Task description
For the entries below, report every line that includes the word "Drawn".

:::

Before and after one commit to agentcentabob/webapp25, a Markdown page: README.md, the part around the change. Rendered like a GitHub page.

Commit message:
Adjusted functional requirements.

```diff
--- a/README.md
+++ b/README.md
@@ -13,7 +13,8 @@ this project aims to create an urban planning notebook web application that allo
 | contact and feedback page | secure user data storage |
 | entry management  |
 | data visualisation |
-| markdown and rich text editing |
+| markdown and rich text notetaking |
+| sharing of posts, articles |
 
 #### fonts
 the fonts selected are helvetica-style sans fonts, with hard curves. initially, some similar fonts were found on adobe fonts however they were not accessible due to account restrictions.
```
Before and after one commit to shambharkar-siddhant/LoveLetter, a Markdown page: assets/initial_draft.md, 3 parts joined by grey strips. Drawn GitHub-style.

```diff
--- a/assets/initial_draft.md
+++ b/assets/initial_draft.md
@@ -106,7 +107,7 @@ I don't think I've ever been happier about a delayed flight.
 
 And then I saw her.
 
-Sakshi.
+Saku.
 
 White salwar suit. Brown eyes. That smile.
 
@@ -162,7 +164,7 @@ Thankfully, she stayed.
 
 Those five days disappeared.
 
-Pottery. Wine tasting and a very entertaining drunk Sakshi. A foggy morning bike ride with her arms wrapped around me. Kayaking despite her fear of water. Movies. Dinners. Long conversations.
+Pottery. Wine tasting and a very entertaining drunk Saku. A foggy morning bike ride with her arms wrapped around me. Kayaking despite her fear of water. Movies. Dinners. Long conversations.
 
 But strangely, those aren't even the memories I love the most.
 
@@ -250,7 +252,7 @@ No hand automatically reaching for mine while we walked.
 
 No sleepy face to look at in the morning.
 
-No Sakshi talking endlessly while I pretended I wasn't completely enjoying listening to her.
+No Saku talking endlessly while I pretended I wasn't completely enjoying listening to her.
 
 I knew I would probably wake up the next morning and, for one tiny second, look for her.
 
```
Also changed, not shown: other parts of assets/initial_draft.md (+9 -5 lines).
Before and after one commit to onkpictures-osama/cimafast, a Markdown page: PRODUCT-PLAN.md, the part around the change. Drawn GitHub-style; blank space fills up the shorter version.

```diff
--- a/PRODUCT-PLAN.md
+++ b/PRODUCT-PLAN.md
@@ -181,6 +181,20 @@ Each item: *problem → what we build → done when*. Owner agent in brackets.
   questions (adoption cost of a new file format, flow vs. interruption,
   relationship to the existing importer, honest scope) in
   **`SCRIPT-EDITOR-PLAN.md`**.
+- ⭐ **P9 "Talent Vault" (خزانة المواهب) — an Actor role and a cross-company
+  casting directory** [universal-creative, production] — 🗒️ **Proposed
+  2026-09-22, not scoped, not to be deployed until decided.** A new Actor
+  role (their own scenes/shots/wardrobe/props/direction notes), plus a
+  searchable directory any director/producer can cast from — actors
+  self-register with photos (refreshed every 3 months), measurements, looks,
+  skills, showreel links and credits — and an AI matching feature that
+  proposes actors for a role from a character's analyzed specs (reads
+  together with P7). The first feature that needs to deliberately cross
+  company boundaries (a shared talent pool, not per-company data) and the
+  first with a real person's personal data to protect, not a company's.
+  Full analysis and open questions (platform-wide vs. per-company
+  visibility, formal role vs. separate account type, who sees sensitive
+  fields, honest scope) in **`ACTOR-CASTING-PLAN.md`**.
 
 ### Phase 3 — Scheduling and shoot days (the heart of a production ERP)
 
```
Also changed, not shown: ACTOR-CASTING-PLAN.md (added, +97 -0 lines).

:::

Written reply
Before and after one commit to shambharkar-siddhant/LoveLetter, a Markdown page: assets/initial_draft.md, 3 parts joined by grey strips. Drawn GitHub-style.
Before and after one commit to onkpictures-osama/cimafast, a Markdown page: PRODUCT-PLAN.md, the part around the change. Drawn GitHub-style; blank space fills up the shorter version.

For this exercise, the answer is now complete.